**WHAT YOU HAVE TO DO**
Write out the records below exactly as they appear, skipping each picture.

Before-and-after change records
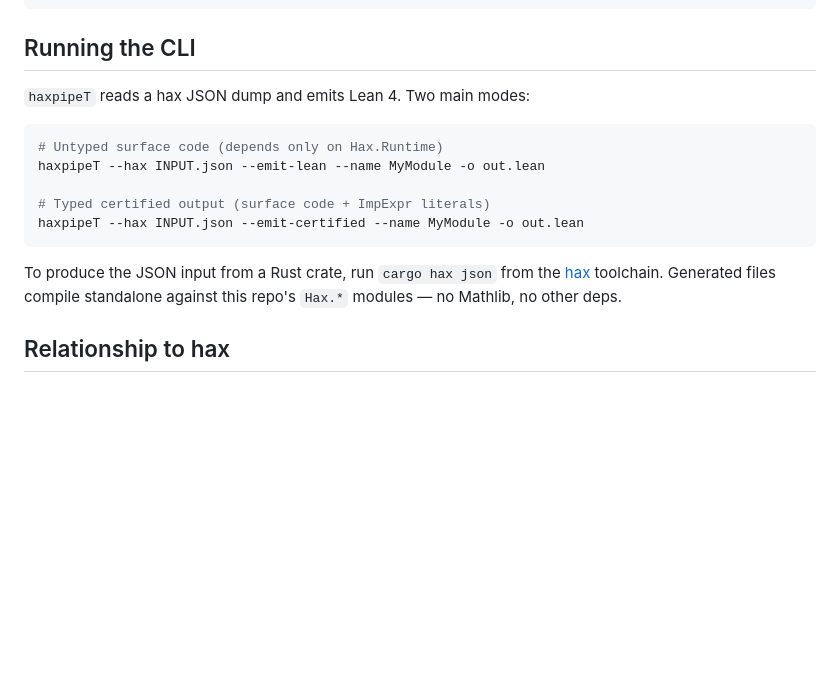
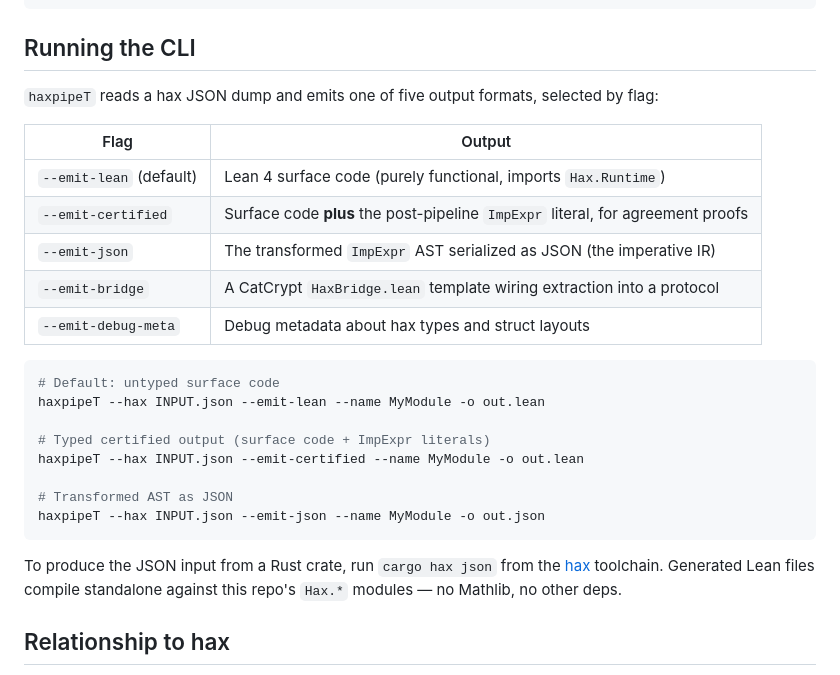
Before and after one commit to spitters/hax-lean, a Markdown page: README.md, the part around the change. Drawn GitHub-style; blank space fills up the shorter version.

Commit message:
README: document all five --emit modes
Previously only --emit-lean and --emit-certified were shown; --emit-json,
--emit-bridge, --emit-debug-meta were undocumented. Added a table covering
all five and an example for the JSON path.

Co-Authored-By: Claude Opus 4.7 (1M context) <noreply@anthropic.com>

````diff
--- a/README.md
+++ b/README.md
@@ -106,19 +106,32 @@ lake build haxpipeT     # build the CLI: .lake/build/bin/haxpipeT
 
 ## Running the CLI
 
-`haxpipeT` reads a hax JSON dump and emits Lean 4. Two main modes:
+`haxpipeT` reads a hax JSON dump and emits one of five output formats,
+selected by flag:
+
+| Flag | Output |
+|------|--------|
+| `--emit-lean` (default) | Lean 4 surface code (purely functional, imports `Hax.Runtime`) |
+| `--emit-certified` | Surface code **plus** the post-pipeline `ImpExpr` literal, for agreement proofs |
+| `--emit-json` | The transformed `ImpExpr` AST serialized as JSON (the imperative IR) |
+| `--emit-bridge` | A CatCrypt `HaxBridge.lean` template wiring extraction into a protocol |
+| `--emit-debug-meta` | Debug metadata about hax types and struct layouts |
 
 ```bash
-# Untyped surface code (depends only on Hax.Runtime)
+# Default: untyped surface code
 haxpipeT --hax INPUT.json --emit-lean --name MyModule -o out.lean
 
 # Typed certified output (surface code + ImpExpr literals)
 haxpipeT --hax INPUT.json --emit-certified --name MyModule -o out.lean
+
+# Transformed AST as JSON
+haxpipeT --hax INPUT.json --emit-json --name MyModule -o out.json
 ```
 
 To produce the JSON input from a Rust crate, run `cargo hax json` from the
-[hax](https://github.com/hacspec/hax) toolchain. Generated files compile
-standalone against this repo's `Hax.*` modules — no Mathlib, no other deps.
+[hax](https://github.com/hacspec/hax) toolchain. Generated Lean files
+compile standalone against this repo's `Hax.*` modules — no Mathlib, no
+other deps.
 
 ## Relationship to hax
 
````
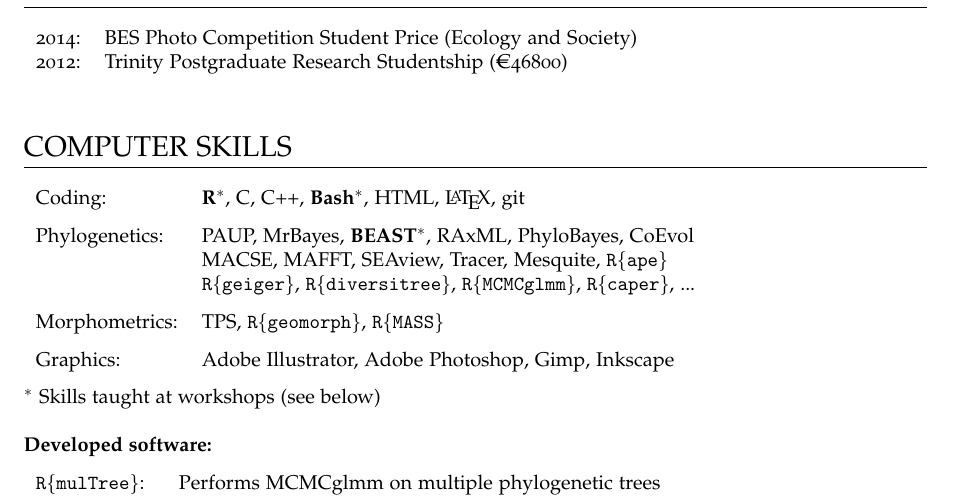
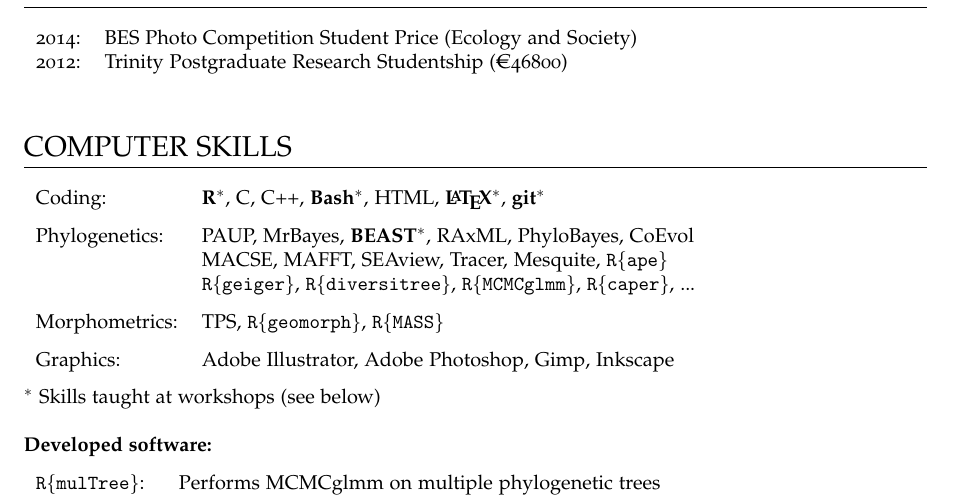
Before and after one commit to TGuillerme/TGuillerme.github.io, a LaTeX CV (CV/CVTG.tex): part of page 2 of 4, cut so that both start at the same text. Compiled offline with pdfLaTeX.

Commit message:
CV update

```diff
--- a/CV/CVTG.tex
+++ b/CV/CVTG.tex
@@ -150,7 +150,7 @@ In review: & \textbf{Guillerme T.} and Cooper, N. Mammalian morphological divers
 %----------------------------------------------------------------------------------------
 \section{COMPUTER SKILLS}
 \begin{tabular}{ll}
-Coding: & \textbf{{R}$^{*}$}, C, C++, \textbf{Bash$^{*}$}, HTML, \LaTeX, git\\[1.5ex]
+Coding: & \textbf{{R}$^{*}$}, C, C++, \textbf{Bash$^{*}$}, HTML, \textbf{\LaTeX$^{*}$}, \textbf{git$^{*}$}\\[1.5ex]
 %---------------------------------------
 Phylogenetics: & PAUP, MrBayes, \textbf{BEAST$^{*}$}, RAxML, PhyloBayes, CoEvol \\
 & MACSE, MAFFT, SEAview, Tracer, Mesquite, \texttt{R\{ape\}} \\
```
Also changed, not shown: CV/CVTG.pdf.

**EXPECTED OUTPUT**
Before and after one commit to spitters/hax-lean, a Markdown page: README.md, the part around the change. Drawn GitHub-style; blank space fills up the shorter version.

Commit message:
README: document all five --emit modes
Previously only --emit-lean and --emit-certified were shown; --emit-json,
--emit-bridge, --emit-debug-meta were undocumented. Added a table covering
all five and an example for the JSON path.

Co-Authored-By: Claude Opus 4.7 (1M context) <noreply@anthropic.com>

````diff
--- a/README.md
+++ b/README.md
@@ -106,19 +106,32 @@ lake build haxpipeT     # build the CLI: .lake/build/bin/haxpipeT
 
 ## Running the CLI
 
-`haxpipeT` reads a hax JSON dump and emits Lean 4. Two main modes:
+`haxpipeT` reads a hax JSON dump and emits one of five output formats,
+selected by flag:
+
+| Flag | Output |
+|------|--------|
+| `--emit-lean` (default) | Lean 4 surface code (purely functional, imports `Hax.Runtime`) |
+| `--emit-certified` | Surface code **plus** the post-pipeline `ImpExpr` literal, for agreement proofs |
+| `--emit-json` | The transformed `ImpExpr` AST serialized as JSON (the imperative IR) |
+| `--emit-bridge` | A CatCrypt `HaxBridge.lean` template wiring extraction into a protocol |
+| `--emit-debug-meta` | Debug metadata about hax types and struct layouts |
 
 ```bash
-# Untyped surface code (depends only on Hax.Runtime)
+# Default: untyped surface code
 haxpipeT --hax INPUT.json --emit-lean --name MyModule -o out.lean
 
 # Typed certified output (surface code + ImpExpr literals)
 haxpipeT --hax INPUT.json --emit-certified --name MyModule -o out.lean
+
+# Transformed AST as JSON
+haxpipeT --hax INPUT.json --emit-json --name MyModule -o out.json
 ```
 
 To produce the JSON input from a Rust crate, run `cargo hax json` from the
-[hax](https://github.com/hacspec/hax) toolchain. Generated files compile
-standalone against this repo's `Hax.*` modules — no Mathlib, no other deps.
+[hax](https://github.com/hacspec/hax) toolchain. Generated Lean files
+compile standalone against this repo's `Hax.*` modules — no Mathlib, no
+other deps.
 
 ## Relationship to hax
 
````
Before and after one commit to TGuillerme/TGuillerme.github.io, a LaTeX CV (CV/CVTG.tex): part of page 2 of 4, cut so that both start at the same text. Compiled offline with pdfLaTeX.

Commit message:
CV update

```diff
--- a/CV/CVTG.tex
+++ b/CV/CVTG.tex
@@ -150,7 +150,7 @@ In review: & \textbf{Guillerme T.} and Cooper, N. Mammalian morphological divers
 %----------------------------------------------------------------------------------------
 \section{COMPUTER SKILLS}
 \begin{tabular}{ll}
-Coding: & \textbf{{R}$^{*}$}, C, C++, \textbf{Bash$^{*}$}, HTML, \LaTeX, git\\[1.5ex]
+Coding: & \textbf{{R}$^{*}$}, C, C++, \textbf{Bash$^{*}$}, HTML, \textbf{\LaTeX$^{*}$}, \textbf{git$^{*}$}\\[1.5ex]
 %---------------------------------------
 Phylogenetics: & PAUP, MrBayes, \textbf{BEAST$^{*}$}, RAxML, PhyloBayes, CoEvol \\
 & MACSE, MAFFT, SEAview, Tracer, Mesquite, \texttt{R\{ape\}} \\
```
Also changed, not shown: CV/CVTG.pdf.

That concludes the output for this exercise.